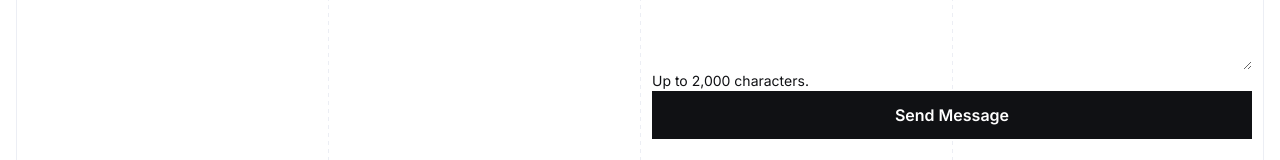
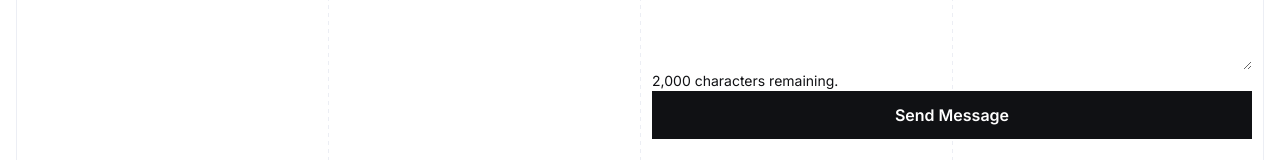
Before and after one commit to YHICAdmin/your-house-in-cash, a Next.js app: page /contact in a window 1280 px wide. Shown: the part 632-792 px from the top of the page. Built offline with nearby package versions, Linux system fonts and the light colour scheme.

Commit message:
Fix local contact message submissions

```diff
--- a/project-documentation/website-specification/contact-us-page.md
+++ b/project-documentation/website-specification/contact-us-page.md
@@ -102,7 +102,7 @@ Use `S` (`16px`) between list items and `S` (`16px`) between each checkmark and
 
 - Use a native `form` with a visible `h2` for the Form Card heading. Use global H3 typography for that heading.
 - Use the shared Form definitions for Text Field, Email Field, Phone Field, Address Field, Textarea, validation feedback, and submission behavior. Optional fields remain valid when empty; an entered phone number follows the shared Phone Field validation and normalization rules. An entered property address allows manual entry under the shared Address Field rules.
-- The Message field accepts at most 2,000 characters. Display the supporting guidance `Up to 2,000 characters.` and enforce the limit in both the browser and the server-side submission handler.
+- The Message field accepts at most 2,000 characters. Display its remaining-character count as supporting guidance, beginning with `2,000 characters remaining.`, and enforce the limit in both the browser and the server-side submission handler.
 - Use the shared Button Component as a native submit button, with its existing black primary treatment and a local full-card-width assignment. Use the shared Text Link contract for the Privacy Policy link, with its documented text-size override set to Body Small so it fits the sentence.
 
 ### Visual Design
--- a/src/components/contact/contact-form.tsx
+++ b/src/components/contact/contact-form.tsx
@@ -61,11 +61,6 @@ export function ContactForm({ onSuccess }: { onSuccess?: () => void }) {
       return;
     }
 
-    if (process.env.NODE_ENV === "development") {
-      handleSuccess();
-      return;
-    }
-
     setPending(true);
     try {
       const response = await fetch("/api/contact-messages", {
@@ -91,7 +86,7 @@ export function ContactForm({ onSuccess }: { onSuccess?: () => void }) {
       <TextField id={ids.email} name="email" label="Email" type="email" required disabled={pending} value={values.email} onChange={event => change("email", event.target.value)} onBlur={() => setErrors(current => ({ ...current, email: valid("email", values.email) }))} error={errors.email} />
       <PhoneField id={ids.phone} name="phone" label="Phone number (optional)" disabled={pending} value={values.phone} onValueChange={value => change("phone", value)} onBlur={() => setErrors(current => ({ ...current, phone: valid("phone", values.phone) }))} error={errors.phone} />
       <AddressField id={ids.address} label="Property address (optional)" disabled={pending} value={values.address} onValueChange={value => change("address", value)} onBlur={() => setErrors(current => ({ ...current, address: valid("address", values.address) }))} error={errors.address} />
-      <Textarea id={ids.message} name="message" label="Message" guidance={`Up to ${CONTACT_MESSAGE_MAX_LENGTH.toLocaleString()} characters.`} required disabled={pending} rows={5} maxLength={CONTACT_MESSAGE_MAX_LENGTH} value={values.message} onChange={event => change("message", event.target.value)} onBlur={() => setErrors(current => ({ ...current, message: valid("message", values.message) }))} error={errors.message} />
+      <Textarea id={ids.message} name="message" label="Message" guidance={`${(CONTACT_MESSAGE_MAX_LENGTH - values.message.length).toLocaleString()} characters remaining.`} required disabled={pending} rows={5} maxLength={CONTACT_MESSAGE_MAX_LENGTH} value={values.message} onChange={event => change("message", event.target.value)} onBlur={() => setErrors(current => ({ ...current, message: valid("message", values.message) }))} error={errors.message} />
     </div>
     <div className={styles.actions}>
       {failure && <p className={`${styles.failure} text-body-small`} role="alert">{failure}</p>}
```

== PROBLEM REQUIREMENTS ==
Examine the records and pull out every line where the string "onChange" occurs.

== RESPONSE AREA ==
       <TextField id={ids.email} name="email" label="Email" type="email" required disabled={pending} value={values.email} onChange={event => change("email", event.target.value)} onBlur={() => setErrors(current => ({ ...current, email: valid("email", values.email) }))} error={errors.email} />
-      <Textarea id={ids.message} name="message" label="Message" guidance={`Up to ${CONTACT_MESSAGE_MAX_LENGTH.toLocaleString()} characters.`} required disabled={pending} rows={5} maxLength={CONTACT_MESSAGE_MAX_LENGTH} value={values.message} onChange={event => change("message", event.target.value)} onBlur={() => setErrors(current => ({ ...current, message: valid("message", values.message) }))} error={errors.message} />
+      <Textarea id={ids.message} name="message" label="Message" guidance={`${(CONTACT_MESSAGE_MAX_LENGTH - values.message.length).toLocaleString()} characters remaining.`} required disabled={pending} rows={5} maxLength={CONTACT_MESSAGE_MAX_LENGTH} value={values.message} onChange={event => change("message", event.target.value)} onBlur={() => setErrors(current => ({ ...current, message: valid("message", values.message) }))} error={errors.message} />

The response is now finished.